Juergen Schaflechner (Freie University Berlin)

Paper short abstract:

This paper shows how religious minorities in Pakistan strategically make their grievances visible for the sake of producing broader networks of solidarity, using, what I will call, "affectivism"

Paper long abstract:

When studying the social movements of non-Muslims in the Islamic Republic of Pakistan today, the concept of solidarity plays a key role. Until only a couple of decades ago, state-sponsored media widely ignored the country’s religious minorities, and public knowledge about their day-to-day lives was scarce. The liberalization of media and, most importantly, the increasing ubiquity of social networking sites has helped Pakistani Christians, Hindus, Jews, and Sikhs to have more visibility in Pakistan’s public spheres. For many members of these communities, the digital mediation of their grievances plays an essential role in their pursuit to produce broader solidarities, recognition, and accountability. I explore the digital practices of leading activists through an analysis of their online activities and their interviews from the field. This shows how people wittingly crowdsource their demands to gain broader solidarity through what I will call affectivism: strategic use of rhythm, entertainment, and affectively charged (audio-)visual material. In their attempt to produce wider networks of solidarity in the time of digital capitalism, religious minorities need to a.) be aware of the logic of platform algorithms, b.) vastly reduce the complexity of their intersectional grievances, c.) package and commodify their suffering to a national and international audience with an increasingly limited attention span.

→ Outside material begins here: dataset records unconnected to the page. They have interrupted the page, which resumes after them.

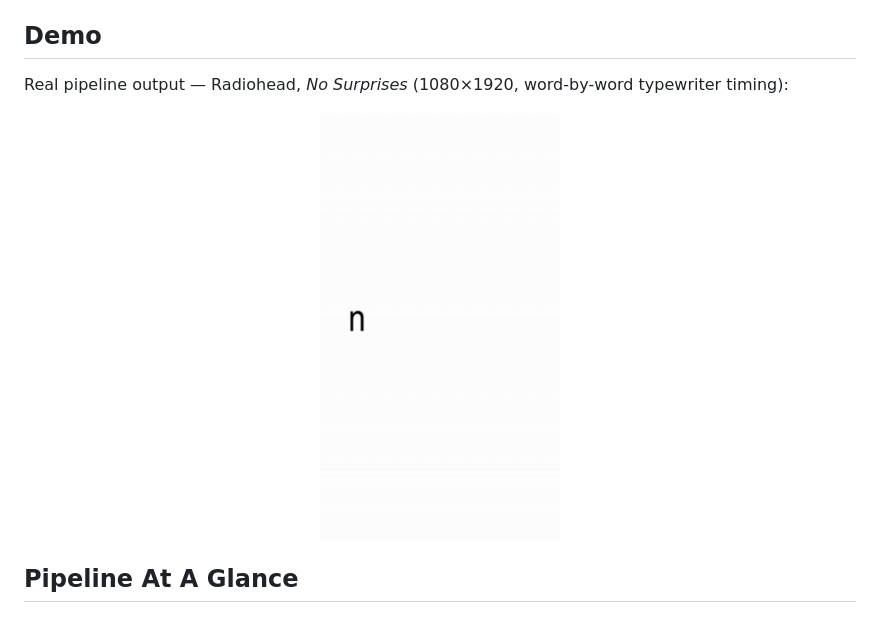
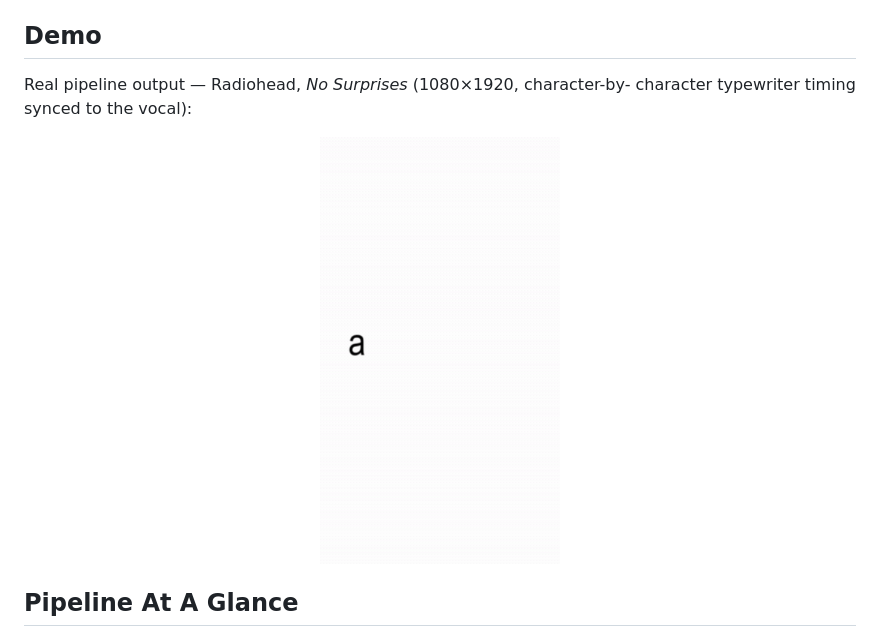
Before and after one commit to ethanstoner/lyric-generator, a Markdown page: README.md, the part around the change. Rendered like a GitHub page; pictures changed too: assets/demo.gif.

Commit message:
docs: longer 23.5s demo GIF (clean first-verse build, no clip artifact)
Previous GIF started mid-phrase-clear which looked like a backspace.
New clip is blank-bounded continuous typing across multiple lines.

```diff
--- a/README.md
+++ b/README.md
@@ -14,8 +14,8 @@ using `ffmpeg` into an `.mp4`.
 
 ## Demo
 
-Real pipeline output — Radiohead, *No Surprises* (1080×1920, word-by-word
-typewriter timing):
+Real pipeline output — Radiohead, *No Surprises* (1080×1920, character-by-
+character typewriter timing synced to the vocal):
 
 <p align="center">
   <img src="assets/demo.gif" width="240" alt="Lyric video demo: Radiohead - No Surprises" />
```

Panel P121a
(Re) Thinking Transformations through Solidarity: Limits & Potentials
  Session 1 Friday 29 July, 2022, -